Thirty-five people have died in the past year from measles outbreaks across Europe, the World Health Organization has warned.
It described the deaths - which can be prevented with vaccination - as an "unacceptable tragedy".
A six-year-old boy in Italy was the latest to die from the infection.
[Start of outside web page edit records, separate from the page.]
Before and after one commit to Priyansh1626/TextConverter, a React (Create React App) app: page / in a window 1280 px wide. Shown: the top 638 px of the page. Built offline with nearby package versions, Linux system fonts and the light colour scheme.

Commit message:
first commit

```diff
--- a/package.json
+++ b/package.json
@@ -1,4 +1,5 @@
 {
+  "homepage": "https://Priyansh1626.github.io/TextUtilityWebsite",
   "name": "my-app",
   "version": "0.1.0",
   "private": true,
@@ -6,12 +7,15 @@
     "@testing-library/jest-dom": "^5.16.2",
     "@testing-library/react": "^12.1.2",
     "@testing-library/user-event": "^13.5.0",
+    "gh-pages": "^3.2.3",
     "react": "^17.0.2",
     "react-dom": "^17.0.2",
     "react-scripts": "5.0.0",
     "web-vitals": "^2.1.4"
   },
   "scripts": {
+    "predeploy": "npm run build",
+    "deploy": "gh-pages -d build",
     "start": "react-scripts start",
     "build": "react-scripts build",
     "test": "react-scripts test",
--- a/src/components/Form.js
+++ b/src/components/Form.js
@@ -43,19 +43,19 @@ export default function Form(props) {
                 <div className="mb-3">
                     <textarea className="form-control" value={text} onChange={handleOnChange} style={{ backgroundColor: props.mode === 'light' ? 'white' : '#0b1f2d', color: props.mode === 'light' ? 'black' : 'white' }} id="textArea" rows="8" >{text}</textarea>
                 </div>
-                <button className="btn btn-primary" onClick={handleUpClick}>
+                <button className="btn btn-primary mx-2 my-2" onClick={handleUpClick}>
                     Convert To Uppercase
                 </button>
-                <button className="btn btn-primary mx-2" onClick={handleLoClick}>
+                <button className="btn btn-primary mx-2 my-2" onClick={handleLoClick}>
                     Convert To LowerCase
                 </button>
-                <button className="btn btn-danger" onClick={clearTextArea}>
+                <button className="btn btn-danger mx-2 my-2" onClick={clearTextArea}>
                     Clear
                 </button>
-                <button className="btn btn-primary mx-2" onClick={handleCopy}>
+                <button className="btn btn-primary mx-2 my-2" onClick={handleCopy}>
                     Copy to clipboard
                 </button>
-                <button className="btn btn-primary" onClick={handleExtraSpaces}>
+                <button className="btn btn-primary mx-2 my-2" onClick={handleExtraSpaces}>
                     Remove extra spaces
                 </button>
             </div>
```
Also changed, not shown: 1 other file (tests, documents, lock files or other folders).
More than 3,300 measles cases have been recorded in the country.
The most fatalities - 31 - have been in Romania.
But there have also been deaths in Germany and Portugal since June 2016.
Dr Zsuzsanna Jakab, the WHO regional director for Europe, said: "Every death or disability caused by this vaccine-preventable disease is an unacceptable tragedy.
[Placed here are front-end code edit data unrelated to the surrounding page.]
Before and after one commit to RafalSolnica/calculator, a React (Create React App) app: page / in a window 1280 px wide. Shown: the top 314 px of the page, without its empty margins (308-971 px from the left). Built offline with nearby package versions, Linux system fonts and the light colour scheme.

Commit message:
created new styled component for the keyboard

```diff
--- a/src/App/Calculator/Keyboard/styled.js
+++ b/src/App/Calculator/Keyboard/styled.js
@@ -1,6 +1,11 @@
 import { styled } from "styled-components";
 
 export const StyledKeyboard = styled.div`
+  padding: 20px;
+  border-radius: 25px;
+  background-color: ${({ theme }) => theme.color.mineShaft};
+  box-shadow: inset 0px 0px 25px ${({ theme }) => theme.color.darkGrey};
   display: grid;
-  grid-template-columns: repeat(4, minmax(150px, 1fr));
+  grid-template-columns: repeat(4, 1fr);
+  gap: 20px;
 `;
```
"We are very concerned that although a safe, effective and affordable vaccine is available, measles remains a leading cause of death among children worldwide, and unfortunately Europe is not spared.
"I urge all endemic countries to take urgent measures to stop transmission of measles within their borders, and all countries that have already achieved this to keep up their guard and sustain high immunisation coverage."
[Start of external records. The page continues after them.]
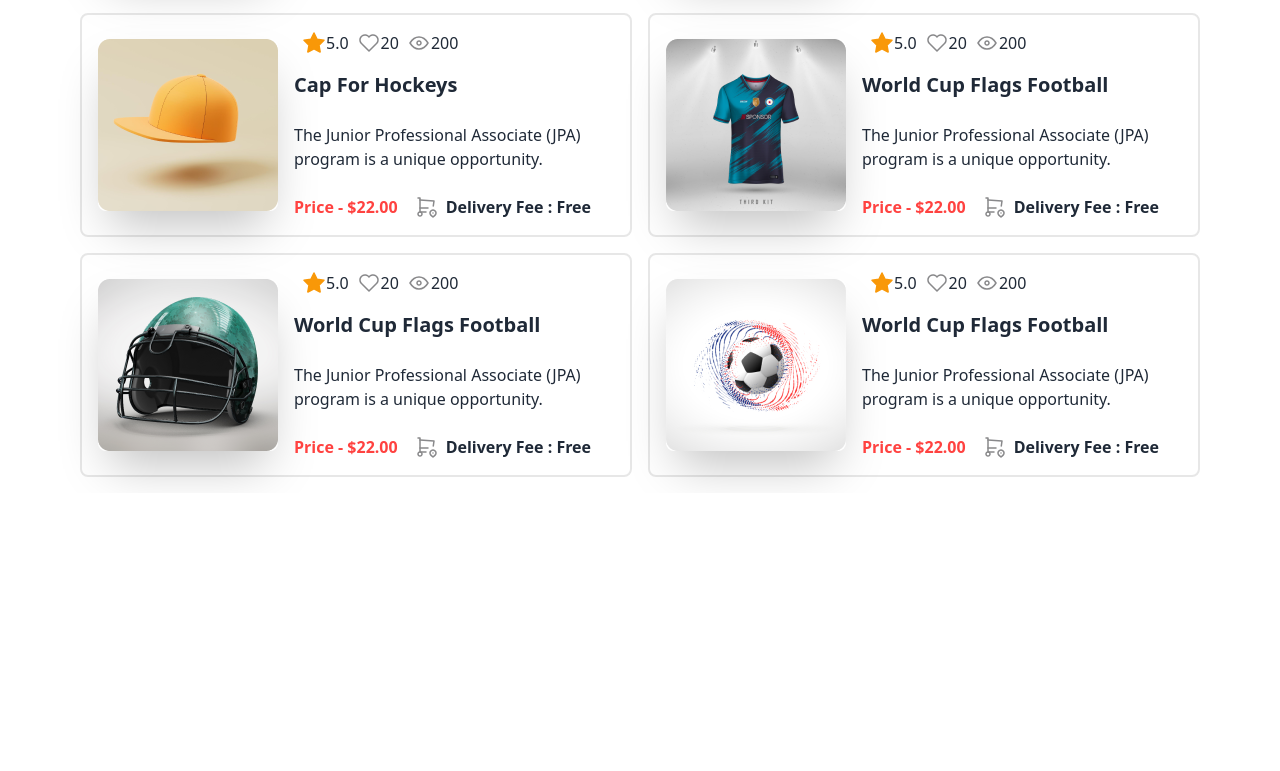
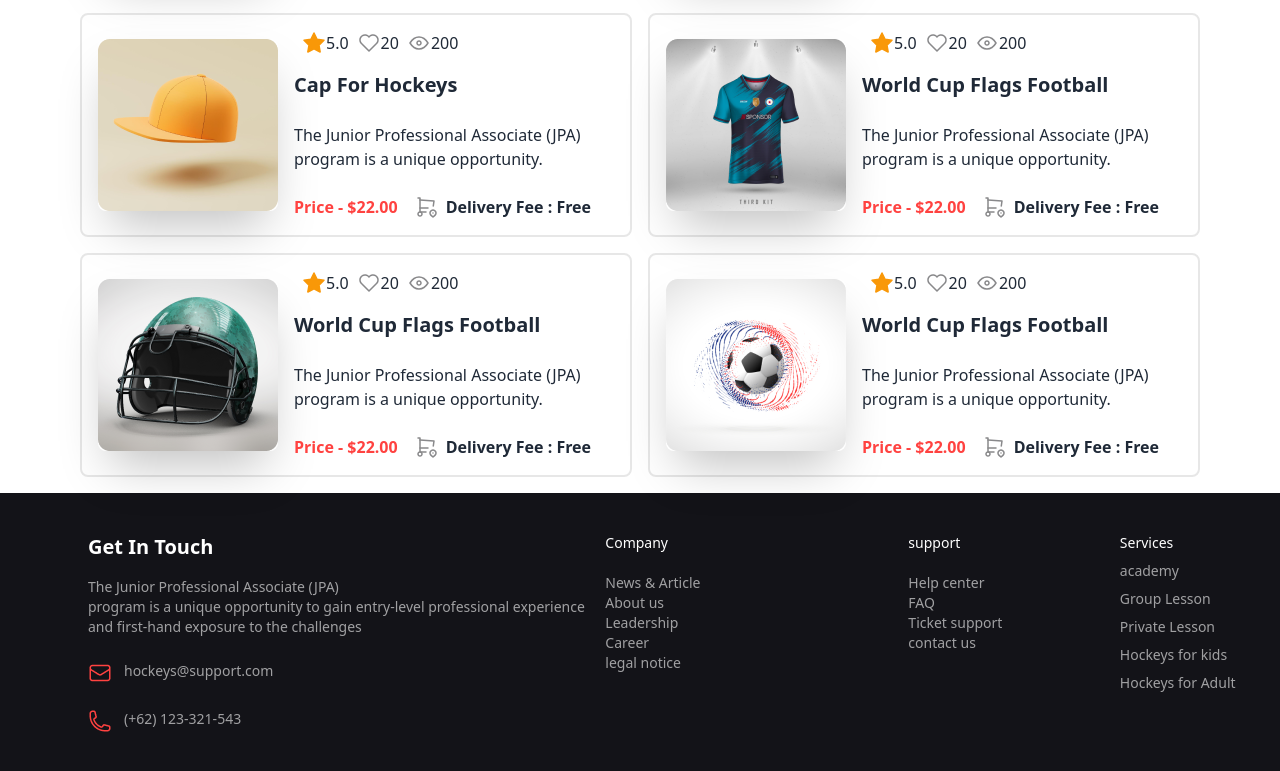
Before and after one commit to TaheeraTabassum/B9A3-Hockeys, a plain HTML site: page index.html in a window 1280 px wide. Shown: the part 2161-2932 px from the top of the page. Before the commit the page ends 2654 px from the top, so only its background shows below. Drawn offline with nearby package versions, Linux system fonts and the light colour scheme.

Commit message:
footer section added

```diff
--- a/index.html
+++ b/index.html
@@ -356,9 +356,48 @@
     </section>
 
   </main>
-  <footer>
+    <footer class="footer p-10 bg-[#131318] text-base-content ">
+      <nav class="text-[#FFFFFF99] pl-12">
+        <header class=" font-bold text-xl text-[#FFFFFF]">Get In Touch</header>
+     <p class="mt-2">
+      The Junior Professional Associate (JPA) <br> program is a unique opportunity to
+                  gain entry-level professional experience <br> and first-hand exposure to the challenges
+     </p>
+        <p>
+          <div class="flex gap-3 mt-2"><img src="./B9A3-Hockeys-main/icons/Frame.png" alt="">hockeys@support.com</div>
+        </p>
+        <p>
+          <div class="flex gap-3"><img src="./B9A3-Hockeys-main/icons/Frame (1).png" alt="">(+62) 123-321-543</div>
+        </p>
+      </nav>
 
-  </footer>
+        <nav class="flex flex-row gap-10 lg:gap-28">
+          <nav class="text-[#FFFFFF99] flex-1 w-72">
+            <header class="  text-[#FFFFFF]">Company</header> <br>
+            <a class="link link-hover">News & Article</a><br>
+            <a class="link link-hover">About us</a> <br>
+            <a class="link link-hover">Leadership</a> <br>
+            <a class="link link-hover">Career</a> <br>
+            <a class="link link-hover">legal notice</a>
+          </nav>
+          <nav class="text-[#FFFFFF99] flex-1">
+            <header class="  text-[#FFFFFF]">support</header> <br>
+            <a class="link link-hover">Help center</a><br>
+            <a class="link link-hover">FAQ</a><br>
+            <a class="link link-hover">Ticket support</a><br>
+            <a class="link link-hover">contact us</a>
+          </nav>
+        </nav>
+
+      <nav class="text-[#FFFFFF99] pl-24 lg:pl-0">
+        <header class="  text-[#FFFFFF]">Services</header>
+        <a class="link link-hover">academy</a>
+        <a class="link link-hover">Group Lesson</a>
+        <a class="link link-hover"> Private Lesson</a>
+        <a class="link link-hover">Hockeys for kids </a>
+        <a class="link link-hover">Hockeys for Adult</a>
+      </nav>
+    </footer>
 </body>
 
 </html>
```
Also changed, not shown: B9A3-Hockeys-main/icons/Frame (1).png (added), B9A3-Hockeys-main/icons/Frame.png (added).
Measles is highly contagious, but vaccinating 95% of the population should prevent it spreading.
Germany is looking at tightening the law on immunisations.
And the government in Italy is pushing for children to be vaccinated against 12 common illnesses before they can enrol for state-run schools.
Prime Minister Paolo Gentiloni blamed a decrease in vaccinations in part on a "spread of anti-scientific theories".
A lingering false belief that the measles, mumps and rubella (MMR) jab causes autism is largely to blame, despite the claims being disproven and the doctor who made them being struck off.
What is measles?
- Unvaccinated young children are at highest risk of measles and its complications, including death
- Measles is spread by direct contact and through the air by coughs and sneezes
- The virus remains active and contagious on infected surfaces for up to two hours
- The first signs of infection are usually a high fever and cold-like symptoms, such as a runny nose
- You may notice small white spots on the inside of the cheeks as well
- After several days, a rash develops, usually on the face and neck first and then spreading to the body and limbs
- An infected person can pass on the virus to others from four days prior to developing the skin rash to four days after the rash erupts
- There is no treatment, but two doses of vaccine can prevent infection in the first place
Reproduced under licence from BBC News © 2017 BBC